How to Help Your Kids Be Better Travelers This Summer
It's more than learning a list of local dos and don'ts
Summertime means travel. With kids, that can give a simple trip to the beach all the complexity of a year long arctic expedition.
But travel is also a great way for families to bond—and for kids to learn about the world, and themselves.
So how can parents start good conversations with kids to help them get the most out of travel?
At any age, it’s important to be a “good traveler,” says Tamara Gruber, a family travel writer who has crossed continents with her own family, and writes about those travels at we3travel.com. “As you’re researching a place, it’s good to know your cultural norms, which sparks a bigger conversation of different cultures, and understanding that not everything is done the way that you are accustomed to.”

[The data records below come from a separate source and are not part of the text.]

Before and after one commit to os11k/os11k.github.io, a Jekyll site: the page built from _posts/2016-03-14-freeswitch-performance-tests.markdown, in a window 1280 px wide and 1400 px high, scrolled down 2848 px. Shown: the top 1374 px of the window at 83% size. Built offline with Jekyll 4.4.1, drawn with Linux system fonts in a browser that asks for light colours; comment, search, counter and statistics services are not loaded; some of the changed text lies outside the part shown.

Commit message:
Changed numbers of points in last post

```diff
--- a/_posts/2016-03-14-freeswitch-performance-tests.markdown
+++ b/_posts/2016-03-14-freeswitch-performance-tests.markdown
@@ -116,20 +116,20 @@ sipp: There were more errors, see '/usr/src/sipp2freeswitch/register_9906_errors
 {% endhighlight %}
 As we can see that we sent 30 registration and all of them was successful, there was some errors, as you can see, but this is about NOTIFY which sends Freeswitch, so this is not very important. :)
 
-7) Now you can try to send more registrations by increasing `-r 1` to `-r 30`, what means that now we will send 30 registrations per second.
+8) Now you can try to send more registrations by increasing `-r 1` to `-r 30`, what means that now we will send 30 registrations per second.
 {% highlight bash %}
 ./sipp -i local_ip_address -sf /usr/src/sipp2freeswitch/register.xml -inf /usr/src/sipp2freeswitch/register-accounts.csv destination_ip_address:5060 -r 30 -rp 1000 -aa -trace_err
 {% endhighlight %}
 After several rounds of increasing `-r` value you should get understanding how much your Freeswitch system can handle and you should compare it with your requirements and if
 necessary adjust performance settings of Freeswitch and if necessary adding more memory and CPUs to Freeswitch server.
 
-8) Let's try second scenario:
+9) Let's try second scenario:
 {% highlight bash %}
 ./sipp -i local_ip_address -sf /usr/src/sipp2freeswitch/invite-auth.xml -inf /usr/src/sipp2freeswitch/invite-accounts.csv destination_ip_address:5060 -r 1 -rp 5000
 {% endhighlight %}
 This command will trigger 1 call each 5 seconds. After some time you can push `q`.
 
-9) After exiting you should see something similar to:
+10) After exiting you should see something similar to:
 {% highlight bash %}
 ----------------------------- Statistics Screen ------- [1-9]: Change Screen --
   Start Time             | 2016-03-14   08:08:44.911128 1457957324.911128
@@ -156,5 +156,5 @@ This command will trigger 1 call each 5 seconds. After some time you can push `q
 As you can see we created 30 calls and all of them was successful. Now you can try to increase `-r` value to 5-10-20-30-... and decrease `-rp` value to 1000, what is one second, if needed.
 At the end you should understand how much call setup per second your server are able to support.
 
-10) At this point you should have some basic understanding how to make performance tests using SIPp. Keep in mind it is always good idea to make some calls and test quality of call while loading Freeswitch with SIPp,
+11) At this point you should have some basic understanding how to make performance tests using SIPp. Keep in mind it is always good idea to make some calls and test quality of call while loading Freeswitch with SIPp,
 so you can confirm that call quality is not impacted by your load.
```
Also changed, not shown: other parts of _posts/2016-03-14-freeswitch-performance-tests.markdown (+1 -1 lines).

But being a good traveler is more than just learning the lists of local “dos” and “don’ts,” she says. “It’s about teaching kids to be more resilient, and more open to new experiences.” Lessons, she says, that they can apply “throughout life.”

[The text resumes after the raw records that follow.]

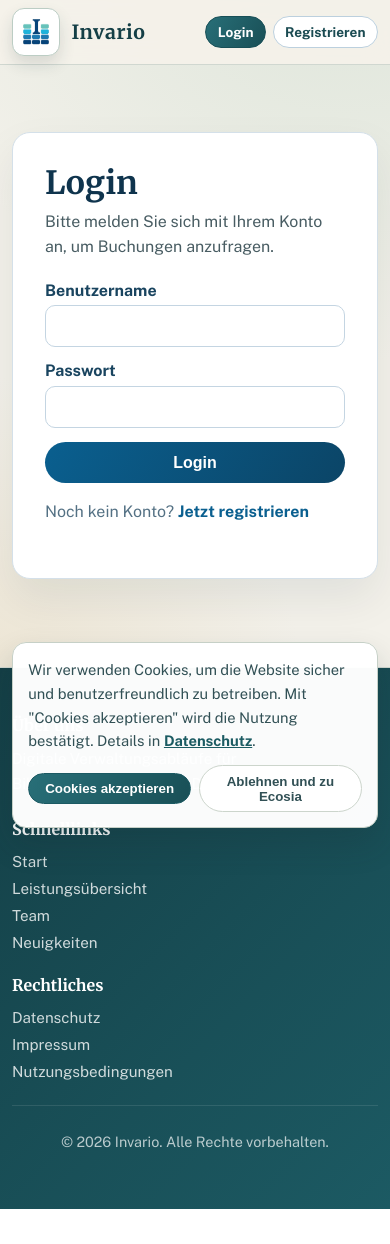
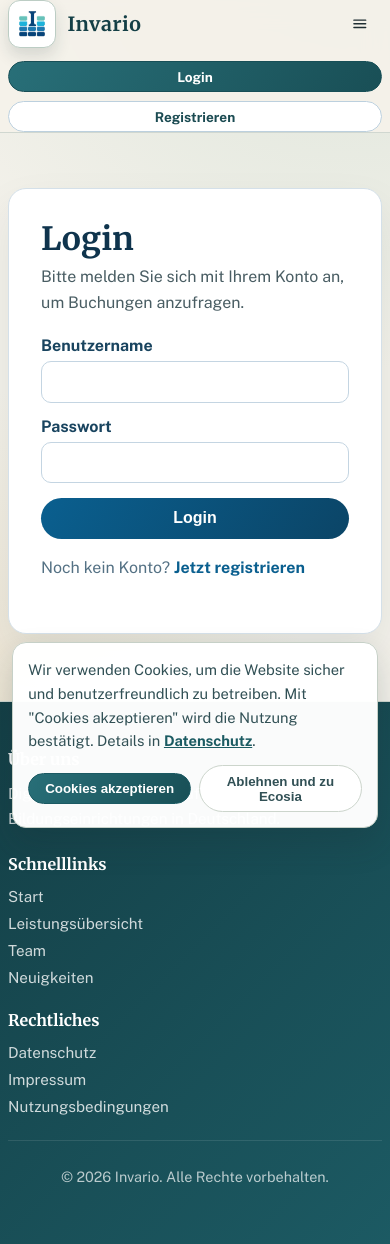
Before and after one commit to AIIrondev/Key-service-Server, a Flask app: page /login in a window 390 px wide. Before the commit the page ends 1209 px from the top, so only its background shows below. Run offline with Flask 3, Linux system fonts and the light colour scheme; some libraries are stand-ins or nearby versions.

Commit message:
feat: Implement mobile navigation toggle with enhanced accessibility and styling

```diff
--- a/Website/templates/base.html
+++ b/Website/templates/base.html
@@ -171,6 +171,30 @@
             gap: 0.65rem;
         }
 
+        .nav-toggle {
+            display: none;
+            border: none;
+            background: transparent;
+            color: var(--text-main);
+            cursor: pointer;
+            align-items: center;
+            justify-content: center;
+            width: 44px;
+            height: 44px;
+            border-radius: 14px;
+            transition: background 0.2s ease;
+        }
+
+        .nav-toggle:hover,
+        .nav-toggle:focus-visible {
+            background: rgba(28, 90, 99, 0.08);
+        }
+
+        .nav-toggle svg {
+            width: 1.1rem;
+            height: 1.1rem;
+        }
+
         .nav-btn {
             display: inline-flex;
             align-items: center;
@@ -341,25 +365,75 @@
         @media (max-width: 820px) {
             .site-nav-inner {
                 min-height: 64px;
+                flex-wrap: wrap;
+                align-items: center;
+                gap: 0.8rem;
+            }
+
+            .nav-toggle {
+                display: inline-flex;
             }
 
             .nav-links {
-                display: none;
+                position: absolute;
+                left: 50%;
+                top: calc(100% + 0.8rem);
+                transform: translateX(-50%) translateY(-5px);
+                width: min(100%, calc(100% - 2rem));
+                max-width: 420px;
+                background: rgba(255, 255, 255, 0.96);
+                border: 1px solid #d8dfdb;
+                border-radius: 18px;
+                padding: 1rem;
+                display: grid;
+                gap: 0.5rem;
+                z-index: 25;
+                opacity: 0;
+                visibility: hidden;
+                transition: opacity 0.2s ease, transform 0.2s ease, visibility 0.2s ease;
+            }
+
+            .nav-links.open {
+                opacity: 1;
+                visibility: visible;
+                transform: translateX(-50%) translateY(0);
+            }
+
+            .nav-links a {
+                display: block;
+                padding: 0.85rem 1rem;
+                border-radius: 14px;
+                background: #f7f5f0;
+                color: var(--text-main);
+                font-weight: 700;
+            }
+
+            .nav-links a:hover,
+            .nav-links a:focus-visible {
+                background: #e7f0ec;
             }
 
             .nav-actions {
-                gap: 0.4rem;
+                gap: 0.55rem;
+                width: 100%;
+                justify-content: flex-end;
+                flex-wrap: wrap;
             }
 
-            .nav-btn {
+            .nav-actions .nav-btn {
                 padding: 0.42rem 0.72rem;
                 font-size: 0.85rem;
+                min-width: 120px;
             }
 
             .dropdown-menu {
                 right: auto;
                 left: 0;
                 min-width: 200px;
+            }
+
+            .main-wrap {
+                padding: 1.4rem 0 2.2rem;
             }
 
             .cookie-banner {
@@ -375,6 +449,25 @@
                 width: 100%;
             }
         }
+
+        @media (max-width: 520px) {
+            .site-shell {
+                width: min(100%, calc(100% - 1rem));
+            }
+
+            .nav-links {
+                top: calc(100% + 0.6rem);
+                padding: 0.9rem;
+            }
+
+            .nav-actions {
+                justify-content: stretch;
+            }
+
+            .nav-actions .nav-btn {
+                width: 100%;
+            }
+        }
     </style>
     {% endblock %}
 </head>
@@ -385,7 +478,12 @@
                 <img src="{{ url_for('static', filename='images/Logo-clear.png') }}" alt="Invario Logo">
                 <span>Invario</span>
             </a>
-            <div class="nav-links" aria-label="Main Navigation">
+            <button type="button" class="nav-toggle" id="mobileMenuToggle" aria-expanded="false" aria-controls="mainNav" aria-label="Navigation öffnen">
+                <svg viewBox="0 0 24 24" aria-hidden="true" focusable="false">
+                    <path d="M4 7h16M4 12h16M4 17h16" stroke="currentColor" stroke-width="2" stroke-linecap="round"></path>
+                </svg>
+            </button>
+            <div class="nav-links" id="mainNav" aria-label="Main Navigation" aria-hidden="true">
                 <a href="{{ url_for('default') }}">Start</a>
                 <a href="{{ url_for('dienstleistungen') }}">Für Schulen</a>
                 <a href="{{ url_for('kontakt') }}">Kontakt</a>
@@ -564,6 +662,35 @@
     <script src="{{ url_for('static', filename='js/ios_fixes.js') }}"></script>
     <script>
         (function () {
+            var menuToggle = document.getElementById('mobileMenuToggle');
+            var navLinks = document.getElementById('mainNav');
+            if (menuToggle && navLinks) {
+                menuToggle.addEventListener('click', function () {
+                    var isExpanded = this.getAttribute('aria-expanded') === 'true';
+                    this.setAttribute('aria-expanded', String(!isExpanded));
+                    navLinks.classList.toggle('open');
+                    navLinks.setAttribute('aria-hidden', String(isExpanded));
+                });
+
+                navLinks.querySelectorAll('a').forEach(function (link) {
+                    link.addEventListener('click', function () {
+                        if (navLinks.classList.contains('open')) {
+                            menuToggle.setAttribute('aria-expanded', 'false');
+                            navLinks.classList.remove('open');
+                            navLinks.setAttribute('aria-hidden', 'true');
+                        }
+                    });
+                });
+
+                window.addEventListener('resize', function () {
+                    if (window.innerWidth > 820 && navLinks.classList.contains('open')) {
+                        menuToggle.setAttribute('aria-expanded', 'false');
+                        navLinks.classList.remove('open');
+                        navLinks.removeAttribute('aria-hidden');
+                    }
+                });
+            }
+
             var banner = document.getElementById("cookieBanner");
             var acceptBtn = document.getElementById("cookieAcceptBtn");
             var declineBtn = document.getElementById("cookieDeclineBtn");
```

At elementary school age, Gruber says, parents can encourage kids as travelers by starting local: “local museums, local historic sites, local parks, hiking trails, wherever you live.” This gives kids a sense of “how beautiful the world is, and what fun things there are to do.” It’s also a good age, according to Gruber, to start talk with kids about places they may someday see. If parents have had conversations with kids about the Grand Canyon, the Eiffel Tower, or even the Taj Mahal, “it’s so much more meaningful when they see it in person.”

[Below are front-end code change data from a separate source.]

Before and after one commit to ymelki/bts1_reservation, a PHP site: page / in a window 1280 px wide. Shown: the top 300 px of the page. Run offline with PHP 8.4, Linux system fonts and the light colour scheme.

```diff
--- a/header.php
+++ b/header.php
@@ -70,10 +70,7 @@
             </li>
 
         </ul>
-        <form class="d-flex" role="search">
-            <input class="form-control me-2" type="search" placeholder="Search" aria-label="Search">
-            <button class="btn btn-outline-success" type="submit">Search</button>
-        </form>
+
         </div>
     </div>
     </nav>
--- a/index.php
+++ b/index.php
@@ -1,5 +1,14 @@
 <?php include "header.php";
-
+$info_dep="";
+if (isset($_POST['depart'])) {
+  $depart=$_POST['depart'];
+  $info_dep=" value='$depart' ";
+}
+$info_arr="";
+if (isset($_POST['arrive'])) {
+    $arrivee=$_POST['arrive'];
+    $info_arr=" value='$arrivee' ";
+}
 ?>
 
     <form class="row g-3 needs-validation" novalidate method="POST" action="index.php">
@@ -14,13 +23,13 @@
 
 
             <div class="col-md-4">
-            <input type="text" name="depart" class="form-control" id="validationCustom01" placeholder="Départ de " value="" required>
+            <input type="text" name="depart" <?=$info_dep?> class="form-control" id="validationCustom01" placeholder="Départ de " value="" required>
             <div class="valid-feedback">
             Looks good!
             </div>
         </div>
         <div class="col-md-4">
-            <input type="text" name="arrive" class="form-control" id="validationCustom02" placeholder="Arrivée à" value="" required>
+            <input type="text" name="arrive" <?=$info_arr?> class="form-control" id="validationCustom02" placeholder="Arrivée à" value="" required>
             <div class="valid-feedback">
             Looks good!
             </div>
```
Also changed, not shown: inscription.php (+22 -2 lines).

Middle school kids, says Gruber, can start to contribute to planning trips themselves. “They have a little bit more knowledge of the world and studied different places in school.” So it’s a great time, Gruber says, to get them “involved with the process, looking through the travel guides,” and asking what places they’re interested in, and what they’d like to do there.
High school kids probably have some memories of travel under their belt, Gruber says. So parents can look back with them over the places they’ve been—just remembering the good times together, or thinking more deeply about what kids learned by being there. And as high school kids get ready to step out into adulthood, parents can also encourage them to think about where they might like to travel one day—all on their own.
This article originally appeared on time.com.